The Wilson A200 MLB series is similar to the company’s regular A200 beginner’s gloves, but buyers can select colorways and logos from their favorite MLB teams. There is also a glove featuring the Major League Baseball red/white/blue colorway and logo.

Wilson A200 MLB 10-Inch Tee Ball Glove Image: Wilson

These gloves utilize a single-post (or H) webbing, which is open to allow for visibility on fly balls. Otherwise, they share the same construction as the regular A200 – with one exception. Every other finger on the MLB series gloves have mesh backing. This material lightens the overall glove weight, while speeding up break-in and allowing for cooling air flow.

If your little tee ball player has a favorite MLB team or player, this glove might be a wise choice.

What we like

  • Conservative and disguised use of mesh backing.
  • Break-in is quick and easy.
  • Features logos and colorways of MLB teams.
  • H-style (single-post) webbing allows for vision of ball.
  • Based on super-popular A2000 series.

What we don’t like

  • Single-post webbing styles can wear out sooner (after multiple seasons).
  • Some competitors’ offerings break in quicker.

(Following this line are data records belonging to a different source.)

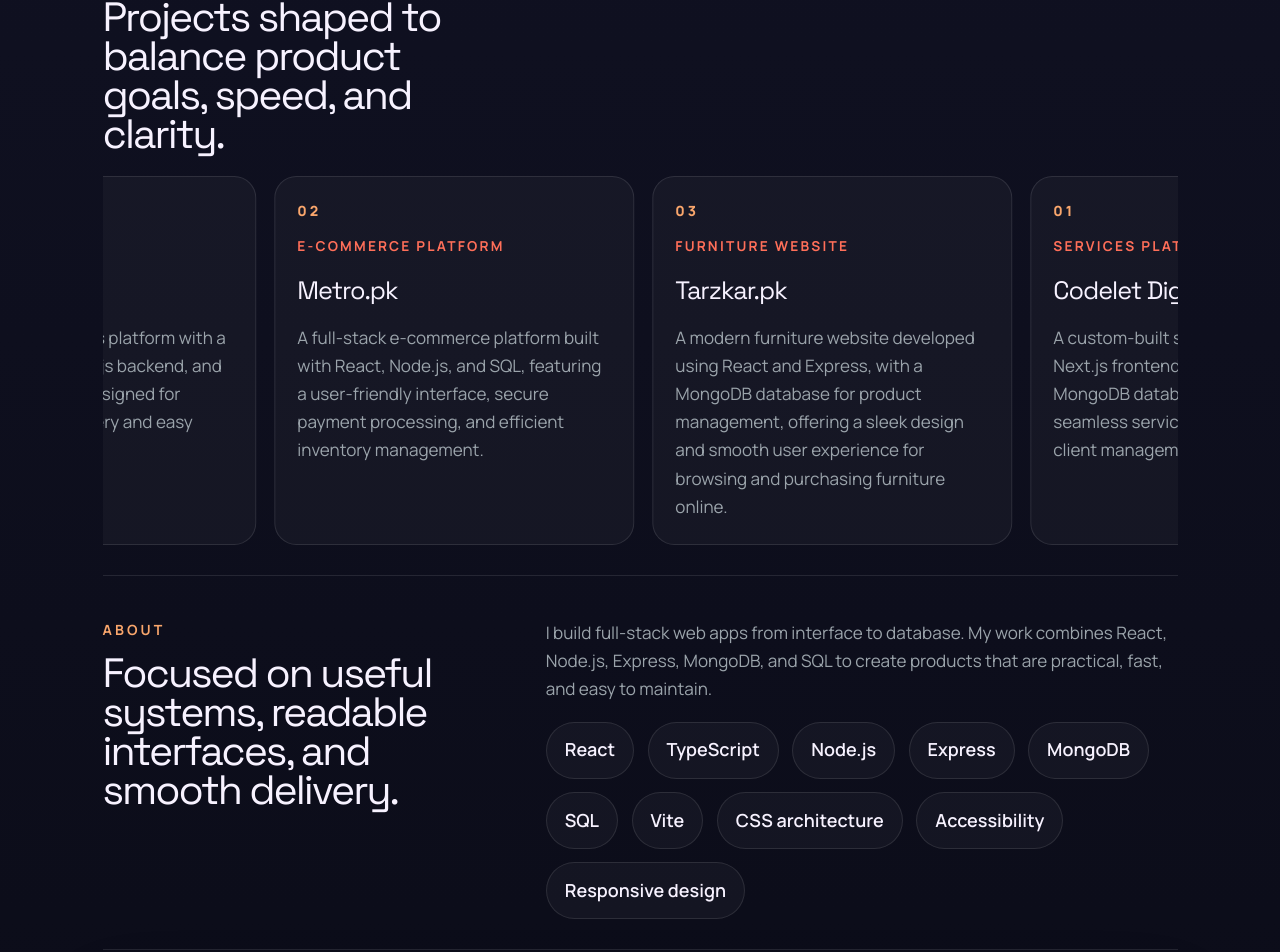
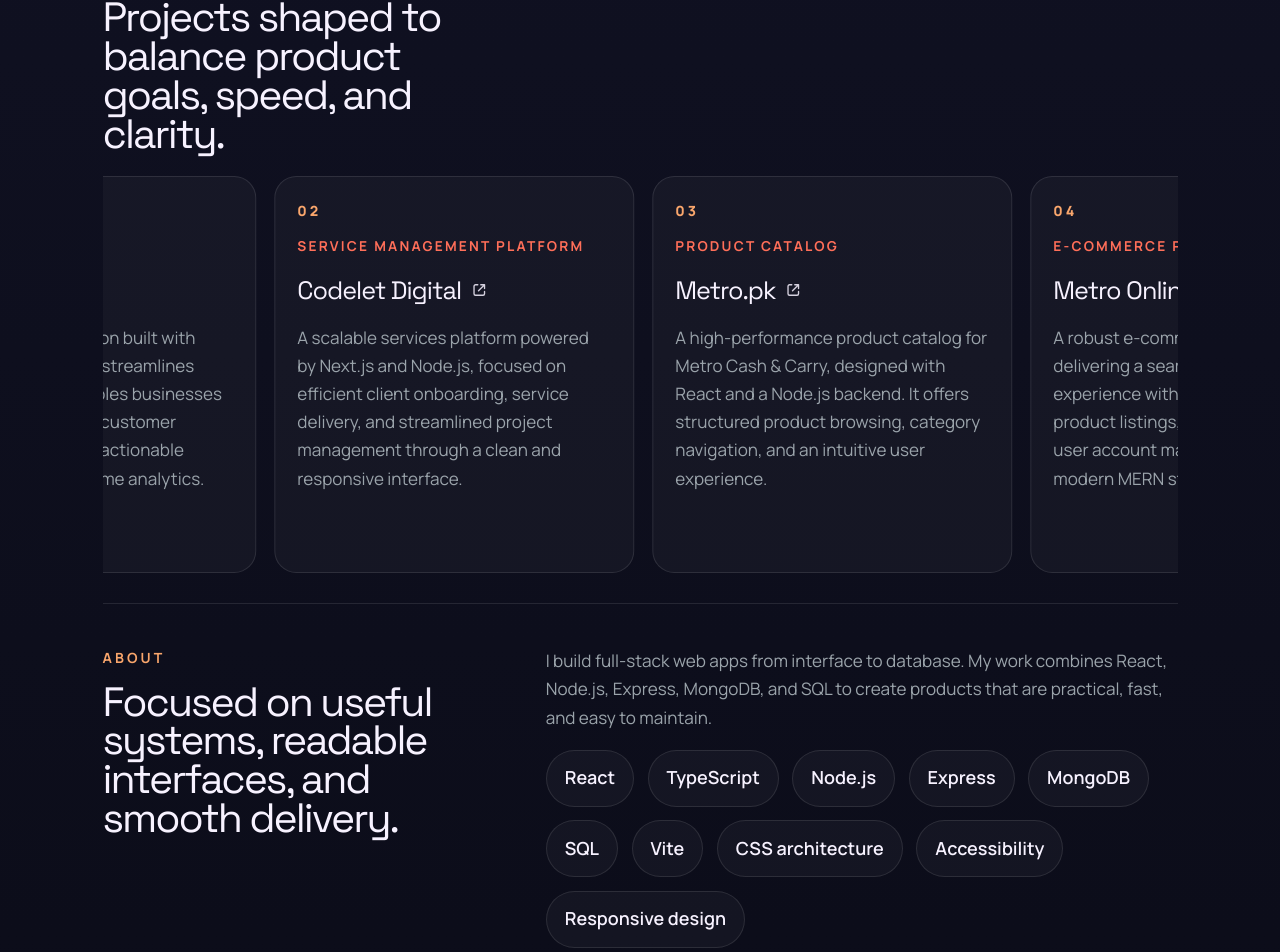
Before and after one commit to hassansheikh33/my-portfolio, a React (Vite) app: page / in a window 1280 px wide. Shown: the part 1366-2318 px from the top of the page. Built offline with nearby package versions, Linux system fonts and the light colour scheme.

Commit message:
[#prod]: update projects

```diff
--- a/src/components/ProjectsSection.tsx
+++ b/src/components/ProjectsSection.tsx
@@ -1,27 +1,21 @@
-import { useEffect, useMemo, useRef, useState } from "react";
+import { useEffect, useRef, useState } from "react";
 import { motion, useAnimationFrame, useMotionValue } from "framer-motion";
 import { PROJECTS } from "../content";
 import { SectionHeading } from "./SectionHeading";
 
 export const ProjectsSection = () => {
-  const projects = PROJECTS;
-  const scrollingProjects = useMemo(
-    () => [...projects, ...projects],
-    [projects],
-  );
   const trackRef = useRef<HTMLDivElement | null>(null);
   const x = useMotionValue(0);
-  const [halfTrackWidth, setHalfTrackWidth] = useState(0);
+  const [trackWidth, setTrackWidth] = useState(0);
   const [isHovered, setIsHovered] = useState(false);
   const [isPressed, setIsPressed] = useState(false);
 
   const isPaused = isHovered || isPressed;
-  const safeProjectCount = Math.max(projects.length, 1);
 
   useEffect(() => {
     const updateTrackWidth = () => {
       const fullWidth = trackRef.current?.scrollWidth ?? 0;
-      setHalfTrackWidth(fullWidth / 2);
+      setTrackWidth(fullWidth);
     };
 
     updateTrackWidth();
@@ -30,16 +24,16 @@
     return () => {
       window.removeEventListener("resize", updateTrackWidth);
     };
-  }, [projects.length]);
+  }, []);
 
   useAnimationFrame((_, delta) => {
-    if (isPaused || halfTrackWidth === 0) return;
+    if (isPaused || trackWidth === 0) return;
 
     const speed = 34;
     const next = x.get() - (speed * delta) / 1000;
 
-    if (Math.abs(next) >= halfTrackWidth) {
-      x.set(next + halfTrackWidth);
+    if (Math.abs(next) >= trackWidth) {
+      x.set(0);
       return;
     }
 
@@ -78,29 +72,57 @@
           onPointerCancel={() => setIsPressed(false)}
           onLostPointerCapture={() => setIsPressed(false)}
         >
-          {scrollingProjects.map((project, index) => (
+          {PROJECTS.map((project, index) => (
             <motion.article
               className="w-[88vw] max-w-[360px] shrink-0 max-[640px]:w-[84vw]"
-              key={`${project.name}-${index}`}
+              key={project.name}
               initial={{ opacity: 0, y: 20 }}
               whileInView={{ opacity: 1, y: 0 }}
               viewport={{ once: true, amount: 0.25 }}
               transition={{
                 duration: 0.45,
-                delay: (index % safeProjectCount) * 0.08,
+                delay: index * 0.08,
                 ease: "easeOut",
               }}
               whileHover={{ y: -6 }}
             >
               <div className="flex min-h-full flex-col gap-[14px] rounded-[22px] border border-white/10 bg-white/[0.035] p-5 max-[640px]:rounded-[18px]">
                 <span className="text-[0.78rem] font-extrabold tracking-[0.22em] text-[#f9a66c]">
-                  0{(index % safeProjectCount) + 1}
+                  {String(index + 1).padStart(2, "0")}
                 </span>
                 <p className="text-[0.76rem] font-bold uppercase tracking-[0.16em] text-[#ff6f59]">
                   {project.type}
                 </p>
                 <h3 className="text-[1.4rem] tracking-[-0.04em] text-[#f7f2ff] [font-family:'Space_Grotesk',sans-serif]">
-                  {project.name}
+                  {project.url ? (
+                    <a
+                      className="inline-flex cursor-pointer items-center gap-2 underline-offset-4 hover:underline"
+                      href={project.url}
+                      rel="noreferrer"
+                      target="_blank"
+                    >
+                      <span>{project.name}</span>
+                      {project.url && (
+                        <svg
+                          aria-hidden="true"
+                          className="h-4 w-4 opacity-85"
+                          fill="none"
+                          viewBox="0 0 24 24"
+                          xmlns="http://www.w3.org/2000/svg"
+                        >
+                          <path
+                            d="M14 5h5v5m0-5-8 8M10 5H7a2 2 0 0 0-2 2v10a2 2 0 0 0 2 2h10a2 2 0 0 0 2-2v-3"
+                            stroke="currentColor"
+                            strokeLinecap="round"
+                            strokeLinejoin="round"
+                            strokeWidth="1.8"
+                          />
+                        </svg>
+                      )}
+                    </a>
+                  ) : (
+                    project.name
+                  )}
                 </h3>
                 <p className="text-[0.95rem] leading-[1.65] text-[#9ba4ab]">
                   {project.description}
--- a/src/content.ts
+++ b/src/content.ts
@@ -2,6 +2,7 @@
   name: string;
   type: string;
   description: string;
+  url?: string;
 };
 
 export const BRAND_NAME = "Muhammad Hassan Bilal";
@@ -30,22 +31,60 @@
 
 export const PROJECTS: Project[] = [
   {
+    name: "Sales Assist",
+    type: "SaaS Platform",
+    description:
+      "A full-stack SaaS solution built with React and Node.js that streamlines sales workflows. It enables businesses to track leads, manage customer relationships, and gain actionable insights through real-time analytics.",
+    url: "https://salesassist.live",
+  },
+  {
     name: "Codelet Digital",
-    type: "Services Platform",
+    type: "Service Management Platform",
     description:
-      "A custom-built services platform with a Next.js frontend, Node.js backend, and MongoDB database, designed for seamless service delivery and easy client management.",
+      "A scalable services platform powered by Next.js and Node.js, focused on efficient client onboarding, service delivery, and streamlined project management through a clean and responsive interface.",
+    url: "https://codeletdigital.com",
   },
   {
     name: "Metro.pk",
+    type: "Product Catalog",
+    description:
+      "A high-performance product catalog for Metro Cash & Carry, designed with React and a Node.js backend. It offers structured product browsing, category navigation, and an intuitive user experience.",
+    url: "https://metro.pk",
+  },
+  {
+    name: "Metro Online",
     type: "E-commerce Platform",
     description:
-      "A full-stack e-commerce platform built with React, Node.js, and SQL, featuring a user-friendly interface, secure payment processing, and efficient inventory management.",
+      "A robust e-commerce application delivering a seamless shopping experience with features like dynamic product listings, secure checkout, and user account management, built on a modern MERN stack.",
+    url: "https://metro-online.pk",
   },
   {
-    name: "Tarzkar.pk",
-    type: "Furniture Website",
+    name: "Admin Panel for METRO",
+    type: "Admin Dashboard",
     description:
-      "A modern furniture website developed using React and Express, with a MongoDB database for product management, offering a sleek design and smooth user experience for browsing and purchasing furniture online.",
+      "A comprehensive private admin dashboard built with React and Node.js, designed to manage inventory, orders, and customer data for Metro Cash & Carry. It features real-time analytics, user management, and efficient content updates.",
+  },
+  {
+    name: "Tarzkar",
+    type: "Furniture E-commerce",
+    description:
+      "A visually polished furniture platform focused on user experience and performance. Built with React and Express, it enables smooth product discovery, browsing, and online purchasing.",
+    url: "https://tarzkar.pk",
+  },
+
+  {
+    name: "Undesked",
+    type: "Frontline Workforce Management Platform",
+    description:
+      "A productivity platform built in MERN stack to manage frontline workforce operations, including scheduling, task management, and communication. It offers a user-friendly interface for both employees and managers to optimize workforce efficiency.",
+    url: "https://undesked.com",
+  },
+
+  {
+    name: "Undesked Dashboard",
+    type: "Admin Panel",
+    description:
+      "A private dashboard for Undesked, built with React, PHP Laravel, and SQL. Designed to manage user data, monitor system performance, and provide insights through real-time analytics. It features secure authentication and an intuitive interface for efficient administration.",
   },
 ];
 
```
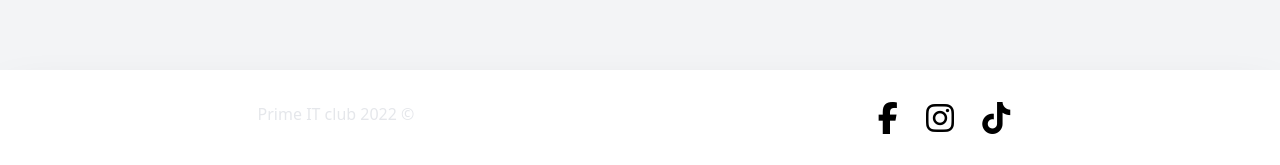
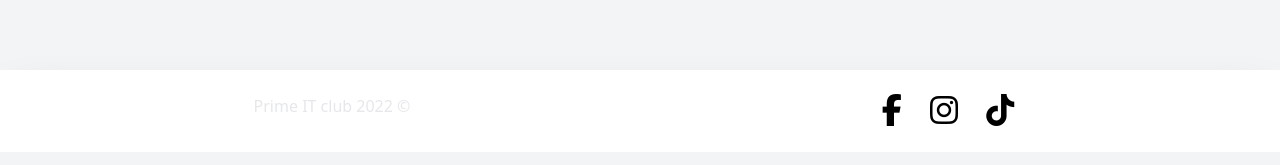
Before and after one commit to PranabZz/skillit, a website: page session.html in a window 1280 px wide. Shown: the part 1294-1459 px from the top of the page. Drawn offline with nearby package versions, Linux system fonts and the light colour scheme.

Commit message:
footer changes

```diff
--- a/session.html
+++ b/session.html
@@ -129,9 +129,9 @@
 
     <!--Footer-->
     <footer
-      class="bg-gray-400 p-8 grid grid-cols-2 justify-between bg-white shadow-2xl  text-center"
+      class="bg-gray-500 p-6 grid grid-cols-2 justify-between bg-white shadow-2xl text-center"
     >
-      <div class="text-gray-200">Prime IT club 2022 &copy;</div>
+    <div class="text-gray-200">Prime IT club 2022 &copy;</div>
       <div class="space-x-6 cursor-pointer">
         <a><i class="fa-2x fa-brands fa-facebook-f"></i></a>
         <a><i class="fa-2x fa-brands fa-instagram"></i></a>
```
Also changed, not shown: workshops.html (+1 -1 lines).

Franklin Infinite Web/Shok-Sorb

The Franklin Infinite Web/Shok-Sorb series is a glove designed to help kids get into the game painlessly.

Franklin Infinite Web/Shok-Sorb 10.5-Inch Tee Ball Fielding Glove Image: Franklin

The Shok-Sorb palm padding is effective without being obtrusive, which is quite a feat. It protects little palms from the sting of a hard-hit ball.

Sometimes these features can extend break-in time, but not so here. These gloves are nearly as ready to play as the other Franklin offerings.

The Infinite webbing feature is unique to this glove. It consists of strips of stretchy fabric, which expand the size of the pocket when the ball is caught.

The amount of stretch is adjustable, and this is a thoughtful – if breakable – system. The glove also has a mesh backing that works well with its soft synthetic-leather materials.

What we like

  • More engineering and features than typical tee ball fare.
  • Infinite webbing expands to help secure the ball.
  • Shok-Sorb padding helps prevent stings that can end careers early.
  • Larger size is great for older beginning players (7 years or so).
  • Break-in time is shorter than some others.

What we don’t like

  • Expanding-pocket straps introduce an extra area for possible breakage.
  • A bit heavier than some of the competition.


As players age, they develop preferences in the brand and style of glove they play. Their positions on the field also dictate certain mitts. None of that is really true for a tee ball player. Cost also is rarely so important. The leather offerings here are certainly better than the synthetics, for example, but they’re not absolutely necessary.

Tee ball is about instilling a love of the game in children, whether they play further or not. It is about having fun and meeting people. Timid kids may require some palm padding, while better players may need real leather.

For everyone else, any glove on this list will work, as long as the sizing is right. So, don’t fret getting a teeballer the exact right glove. Teach them to enjoy themselves and to play their best. That’s what the game is all about, no matter the level.